November 27, 2020
LISBON (Reuters) – Portugal’s finance minister said on Friday the state would comply with all its commitments related to Novo Banco after opposition parties blocked a 476 million euro ($567.53 million) capital injection for the lender next year.
Novo Banco, which emerged from the collapse of Banco Espirito Santo (BES) in 2014, is 75% owned by U.S. private equity firm Lone Star and 25% by the state-backed Portuguese Resolution Fund.
Under the contract agreed on its sale to Lone Star in 2017 the Resolution Fund must inject up to 3.9 billion euros if certain losses occurred from the sale of toxic assets inherited from the collapsed BES.
Loss-making Novo Banco has been offloading bad loans, real estate and non-core assets under restructuring commitments agreed with Brussels and the Resolution Fund has already injected almost 3 billion euros into the bank to cover those losses.
In its annual budget for 2021, submitted to parliament on Thursday, the government had proposed that the Resolution Fund inject a further 476 million euros into Novo Banco next year but the proposal was rejected by the centre-right main opposition Social Democrats and hard left lawmakers.
Social Democrat leader Rui Rio, however, told reporters that his party would vote in favour of this new capital injection if a pending audit shows it is fair and correct.
Finance Minister Joao Leao said the state would meet its obligations to the bank.
“Portugal will meet, as it has always done, its commitments assumed regarding Novo Banco,” Leao said in a short statement sent to Reuters without providing further details.
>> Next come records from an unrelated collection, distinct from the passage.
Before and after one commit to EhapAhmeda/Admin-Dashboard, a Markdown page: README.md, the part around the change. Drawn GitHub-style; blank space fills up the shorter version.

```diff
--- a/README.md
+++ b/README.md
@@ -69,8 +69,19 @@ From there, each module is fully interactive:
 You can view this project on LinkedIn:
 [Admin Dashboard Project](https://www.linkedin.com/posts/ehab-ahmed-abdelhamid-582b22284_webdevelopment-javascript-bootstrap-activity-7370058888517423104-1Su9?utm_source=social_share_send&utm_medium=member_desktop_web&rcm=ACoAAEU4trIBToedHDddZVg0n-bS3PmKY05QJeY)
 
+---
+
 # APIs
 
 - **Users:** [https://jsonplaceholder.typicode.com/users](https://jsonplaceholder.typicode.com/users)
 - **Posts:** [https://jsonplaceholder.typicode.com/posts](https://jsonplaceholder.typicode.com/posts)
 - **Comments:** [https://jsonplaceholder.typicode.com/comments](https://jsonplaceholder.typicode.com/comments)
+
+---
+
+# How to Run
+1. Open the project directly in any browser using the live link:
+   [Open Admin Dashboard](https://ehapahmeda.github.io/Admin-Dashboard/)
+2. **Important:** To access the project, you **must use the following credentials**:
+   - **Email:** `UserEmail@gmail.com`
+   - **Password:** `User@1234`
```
Prime Minister Antonio Costa tweeted later on Thursday that he had called European Central Bank President Christine Lagarde to assure her of Portugal’s “full compliance with the commitments undertaken in the framework of Novo Banco’s sale”.
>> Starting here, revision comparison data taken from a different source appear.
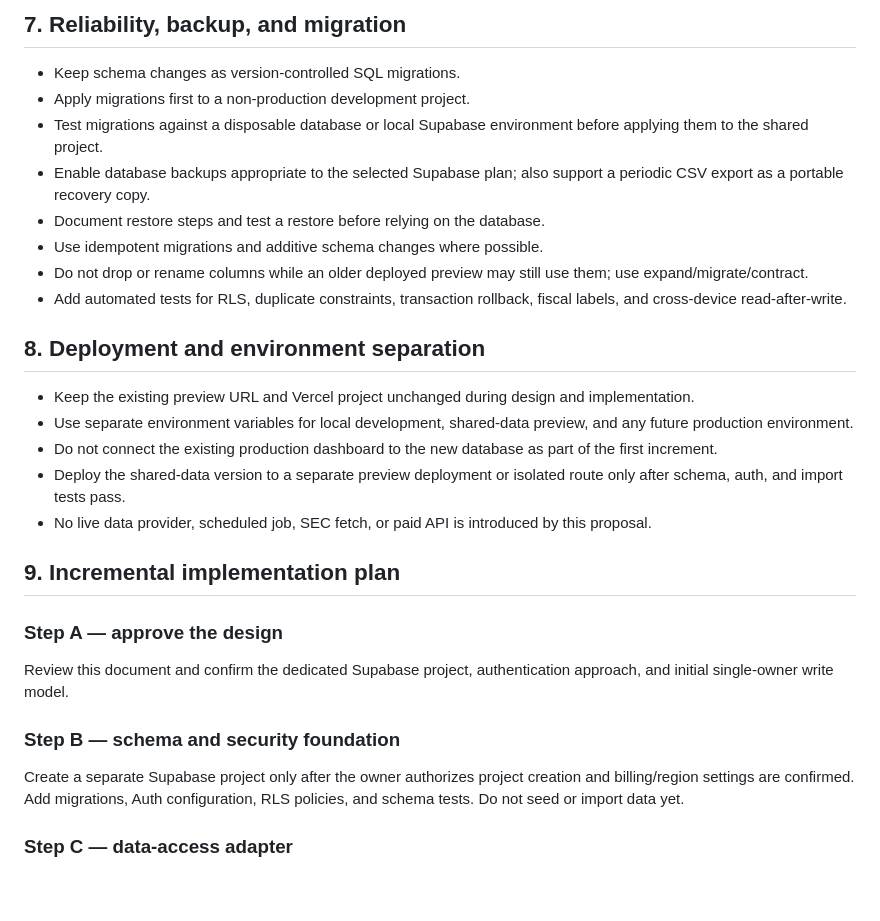
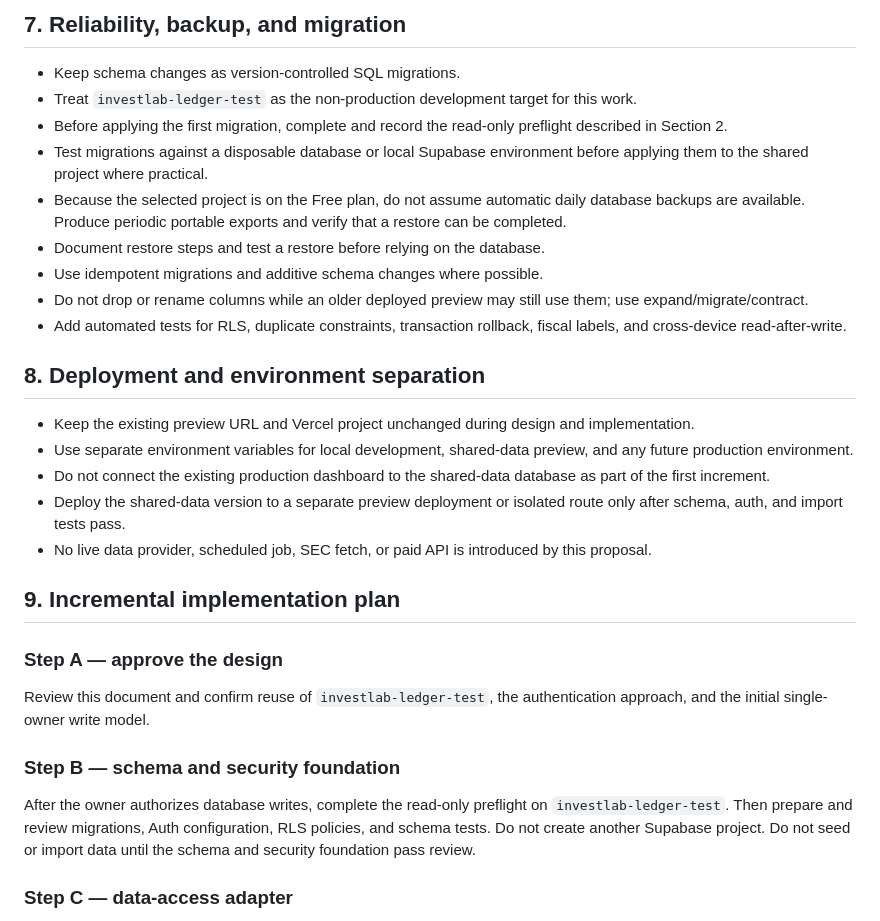
Before and after one commit to whsmac/investlab-dashboard, a Markdown page: docs/shared-data-architecture.md, the part around one of its changes. Drawn GitHub-style; blank space fills up the shorter version.

```diff
--- a/docs/shared-data-architecture.md
+++ b/docs/shared-data-architecture.md
@@ -143,9 +163,10 @@ Financial duplicate policy:
 ## 7. Reliability, backup, and migration
 
 - Keep schema changes as version-controlled SQL migrations.
-- Apply migrations first to a non-production development project.
-- Test migrations against a disposable database or local Supabase environment before applying them to the shared project.
-- Enable database backups appropriate to the selected Supabase plan; also support a periodic CSV export as a portable recovery copy.
+- Treat `investlab-ledger-test` as the non-production development target for this work.
+- Before applying the first migration, complete and record the read-only preflight described in Section 2.
+- Test migrations against a disposable database or local Supabase environment before applying them to the shared project where practical.
+- Because the selected project is on the Free plan, do not assume automatic daily database backups are available. Produce periodic portable exports and verify that a restore can be completed.
 - Document restore steps and test a restore before relying on the database.
 - Use idempotent migrations and additive schema changes where possible.
 - Do not drop or rename columns while an older deployed preview may still use them; use expand/migrate/contract.
@@ -155,17 +176,17 @@ Financial duplicate policy:
 
 - Keep the existing preview URL and Vercel project unchanged during design and implementation.
 - Use separate environment variables for local development, shared-data preview, and any future production environment.
-- Do not connect the existing production dashboard to the new database as part of the first increment.
+- Do not connect the existing production dashboard to the shared-data database as part of the first increment.
 - Deploy the shared-data version to a separate preview deployment or isolated route only after schema, auth, and import tests pass.
 - No live data provider, scheduled job, SEC fetch, or paid API is introduced by this proposal.
 
 ## 9. Incremental implementation plan
 
 ### Step A — approve the design
-Review this document and confirm the dedicated Supabase project, authentication approach, and initial single-owner write model.
+Review this document and confirm reuse of `investlab-ledger-test`, the authentication approach, and the initial single-owner write model.
 
 ### Step B — schema and security foundation
-Create a separate Supabase project only after the owner authorizes project creation and billing/region settings are confirmed. Add migrations, Auth configuration, RLS policies, and schema tests. Do not seed or import data yet.
+After the owner authorizes database writes, complete the read-only preflight on `investlab-ledger-test`. Then prepare and review migrations, Auth configuration, RLS policies, and schema tests. Do not create another Supabase project. Do not seed or import data until the schema and security foundation pass review.
 
 ### Step C — data-access adapter
 Add a provider-neutral application interface for loading and writing prices and financial observations. Keep chart components independent of Supabase-specific calls.
```
Also changed, not shown: other parts of docs/shared-data-architecture.md (+26 -5 lines).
Opposition parties fear Novo Banco could be benefiting Lone Star by selling it discounted non-performing assets, which inflated Novo Banco’s losses. The bank and Lone Star have denied this.
($1 = 0.8387 euros)
(Reporting by Sergio Goncalves; Editing by Andrei Khalip and Susan Fenton)